The Orlando Attack Reminds Gay People What We Have To Fear


At a family party this past weekend, my boyfriend Steven and I were approached by a man and his husband for casual conversation over dinner. It occurs to me now how unconsciously conscious I was (and we all were) about how we acted, even in a private venue with an accepting and loving family, and how slowly, in private conversation, the fact that the four of us were indeed in gay relationships came out.

One of the couple, David, said to us something to the effect of, “You guys have it so easy, the times have changed; you can be who you are freely.” I agreed, as comfortably as anyone can agree that they have it easier.

This was on Saturday, June 11, 2016, less than 12 hours before over 100 LGBTA men and women were shot, almost half killed, while minding their own business in a night club in Orlando, Florida.

Sunday afternoon, less than a day later, I had to think twice about going out to dinner with Steven. I thought twice about how to act while shopping at the grocery store with him. Today, at work I’ve been thinking about the vigil in Center City Philadelphia tonight, and reminding myself to make sure to call home first. Maybe this is all a testament to my naivety, but even as a pretty logical person, and as unfounded as I know these worries to be, I am shaken. A thousand miles away, I feel it.

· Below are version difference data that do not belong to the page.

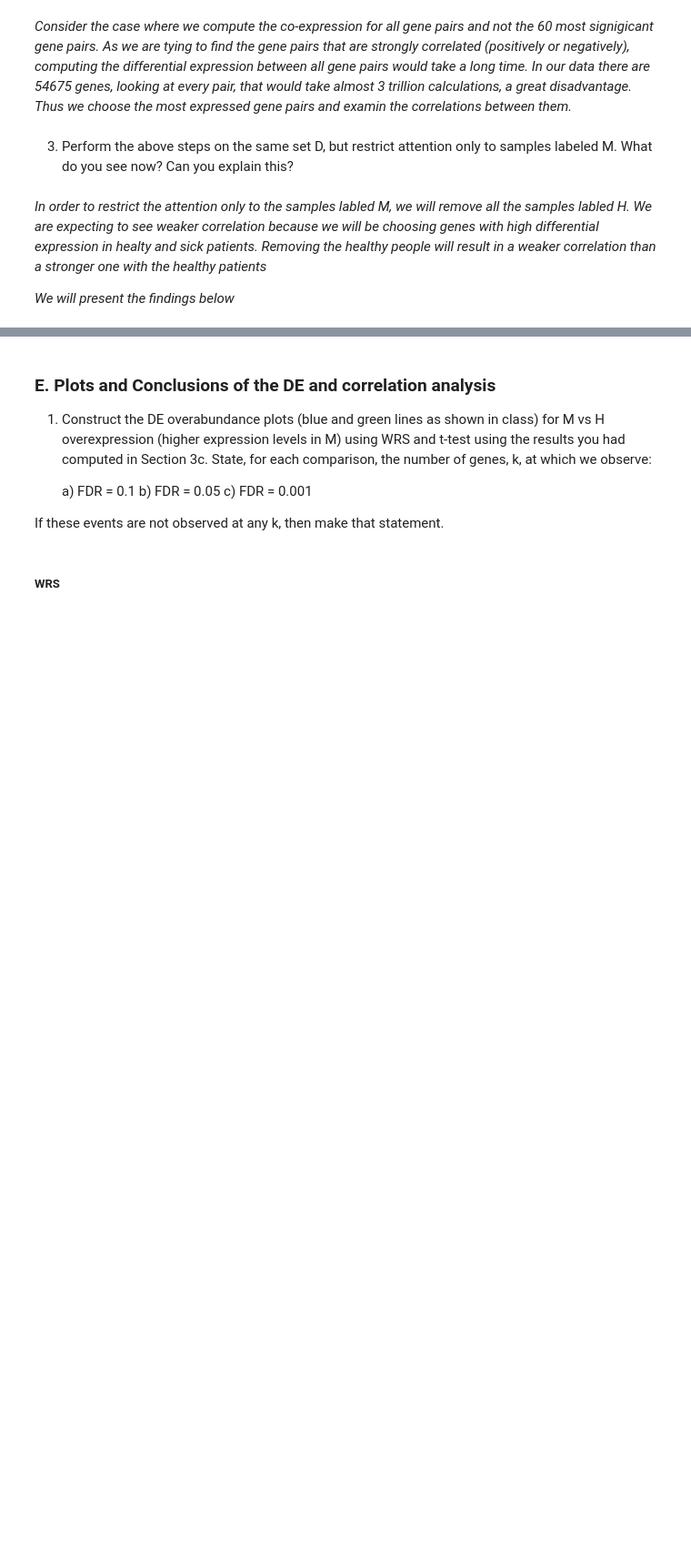
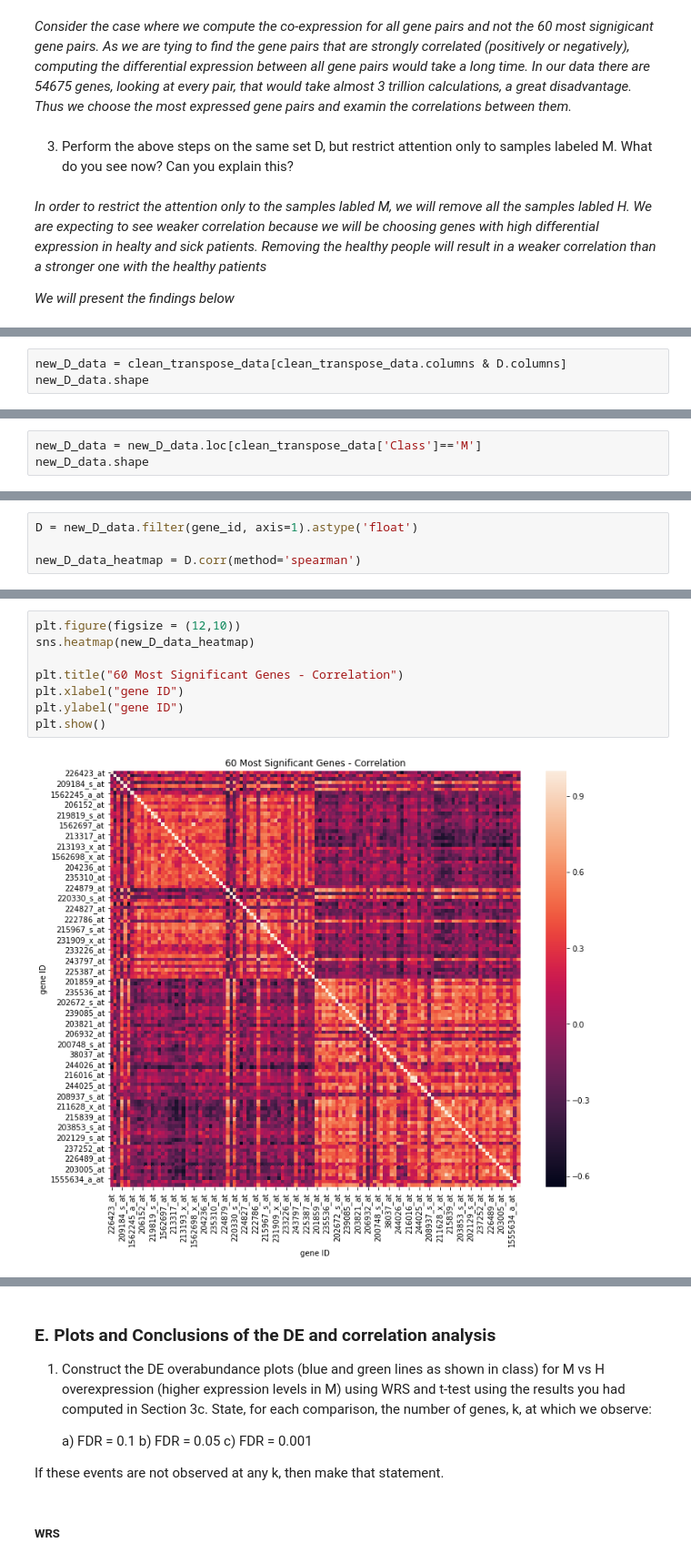
Before and after one commit to mayakerem/StatisticsDataAnalysis, a Jupyter notebook: HW4/204818181_329827190.ipynb, the cells around one changed output, grey strips where cells are left out. Shown at 91% size. Cells and saved outputs as stored; diff of their text form; blank space fills up the shorter version.

```diff
--- a/HW4/204818181_329827190.ipynb
+++ b/HW4/204818181_329827190.ipynb
@@ -346,0 +336,3 @@ Significant co-expressed gene pairs: 6835.0
+# %%
+new_D_data = clean_transpose_data[clean_transpose_data.columns & D.columns]
+new_D_data.shape
@@ -346,0 +341,3 @@ Significant co-expressed gene pairs: 6835.0
+# %%
+new_D_data = new_D_data.loc[clean_transpose_data['Class']=='M']
+new_D_data.shape
@@ -346,0 +430,4 @@ Significant co-expressed gene pairs: 6835.0
+# %%
+D = new_D_data.filter(gene_id, axis=1).astype('float')
+
+new_D_data_heatmap = D.corr(method='spearman')
@@ -346,0 +451,10 @@ Significant co-expressed gene pairs: 6835.0
+# %%
+plt.figure(figsize = (12,10))
+sns.heatmap(new_D_data_heatmap)
+
+plt.title("60 Most Significant Genes - Correlation")
+plt.xlabel("gene ID")
+plt.ylabel("gene ID")
+plt.show()
+# %% [output]
+[figure, added]
```
Also changed, not shown: parts of 34 cells of this notebook.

Never mind that this is the single deadliest mass shooting in the history of America. Never mind that this is the worst terrorist attack on the United States since the terrorist attacks of September 11, 2001. Never mind that this was a hate crime (read: definition of terrorism). Never mind that without a semi-automatic rifle many less people would have been killed. Never mind that the man was a Muslim. Never mind that this was during a weekend of Pride celebrations all over the country. Never mind all the rest of it. I’m making this about me because I finally feel the need to, and I understand why so many people have fought so hard for years, for their own freedom and safety. (And I’m about to make it about you too. So, be prepared.)

I’ve experienced bigots before. Just a few months ago, while standing outside our hotel in New York City, a man approached me spewing hate about Chinese people and Asians. Did it bother me? Of course. Was it scary? Definitely, a bit. Did I think twice about still going out to dinner with the man I love? No. Was I concerned about getting up and out the next morning and living as myself, hand in hand with Steven? No.

Today I did.

I haven’t quite “gotten” the idea of Pride before. Steven and I have talked about this more than a couple times – how our generation is removed from the Stonewall Riots, and the marches, and the violence, and the struggle that was the Gay Rights Movement before becoming what it is today – a celebration where LGBT men can parade down the street in glitter and not much else, for fun – not fighting for their lives.

Now I do.

I’ve not understood the struggle of coming out before. I am a part of a progressive family, Unitarian Universalist church, and a group of friends who are the most caring people I know.

I understand now, better.

So mourn, and send support, and watch the news, care for your loved ones, and I will too, but things have changed and that is why this is about me, and why I am writing to you. This is about me because I am a part of a country that is broken and hurting, where people are scared to go to vigils, or sporting events, or school.

This is about me because my safety has never been more in danger (and no, that’s not just because I’m bisexual). This is about me because I have seen my college run by fear. This is about me because I am concerned about the future of a country that I have been proud to live in for almost 21 years. This is about you for the same reasons.

I know why Pride is important now. I feel more the struggle of young men and women today who aren’t yet who their soul is trying to be, who see their proud human brothers and sisters murdered for living and loving, and who have more to be scared of now than they have ever had before. I know why I must read, write, voice, and vote my opinions. I know why I must live proudly and openly. I know why I must step out and attend the vigils and talk to friends and family about what I am feeling, because what David said to us on Saturday was right, I’ve got it pretty damn easy, even still. So, whatever you think caused this, and whatever you think the solution is, I have a question for you: What are you going to do, and how can you do it with love?